Activity | Reading the records beneath this task, work out how many lines contain the word "path" and reply with only that number.

User interface change data |
_ _ _ _ _

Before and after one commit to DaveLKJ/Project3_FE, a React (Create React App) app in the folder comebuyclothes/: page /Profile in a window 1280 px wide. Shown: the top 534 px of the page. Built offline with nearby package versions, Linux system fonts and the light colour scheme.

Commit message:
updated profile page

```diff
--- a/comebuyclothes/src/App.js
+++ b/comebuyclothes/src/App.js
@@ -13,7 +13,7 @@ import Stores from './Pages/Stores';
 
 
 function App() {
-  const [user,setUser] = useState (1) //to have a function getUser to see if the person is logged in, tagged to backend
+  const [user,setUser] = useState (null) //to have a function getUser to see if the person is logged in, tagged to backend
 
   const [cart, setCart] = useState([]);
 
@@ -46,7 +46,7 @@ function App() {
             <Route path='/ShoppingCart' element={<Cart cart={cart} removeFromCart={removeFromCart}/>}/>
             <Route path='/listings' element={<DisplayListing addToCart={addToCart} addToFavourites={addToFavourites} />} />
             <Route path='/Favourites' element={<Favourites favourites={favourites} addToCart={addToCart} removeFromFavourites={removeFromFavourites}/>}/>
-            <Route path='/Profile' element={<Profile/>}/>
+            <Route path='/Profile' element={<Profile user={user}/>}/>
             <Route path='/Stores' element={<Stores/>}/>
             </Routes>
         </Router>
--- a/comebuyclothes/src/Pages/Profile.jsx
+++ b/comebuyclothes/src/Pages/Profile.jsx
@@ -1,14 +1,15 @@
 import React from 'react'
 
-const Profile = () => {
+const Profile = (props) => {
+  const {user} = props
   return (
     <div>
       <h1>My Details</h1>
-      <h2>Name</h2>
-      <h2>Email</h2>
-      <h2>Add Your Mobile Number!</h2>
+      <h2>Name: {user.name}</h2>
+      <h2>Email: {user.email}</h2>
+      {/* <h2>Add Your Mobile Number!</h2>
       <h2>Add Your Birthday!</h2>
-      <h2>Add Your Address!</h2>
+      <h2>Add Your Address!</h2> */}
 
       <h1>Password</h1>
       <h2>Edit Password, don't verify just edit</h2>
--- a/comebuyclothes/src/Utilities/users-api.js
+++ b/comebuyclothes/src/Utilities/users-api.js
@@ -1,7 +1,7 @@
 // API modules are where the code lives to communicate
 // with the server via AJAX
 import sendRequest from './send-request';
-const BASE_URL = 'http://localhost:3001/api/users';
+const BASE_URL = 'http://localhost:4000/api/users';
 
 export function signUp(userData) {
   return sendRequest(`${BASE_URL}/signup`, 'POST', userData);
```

_ _ _ _ _

Answer space | 6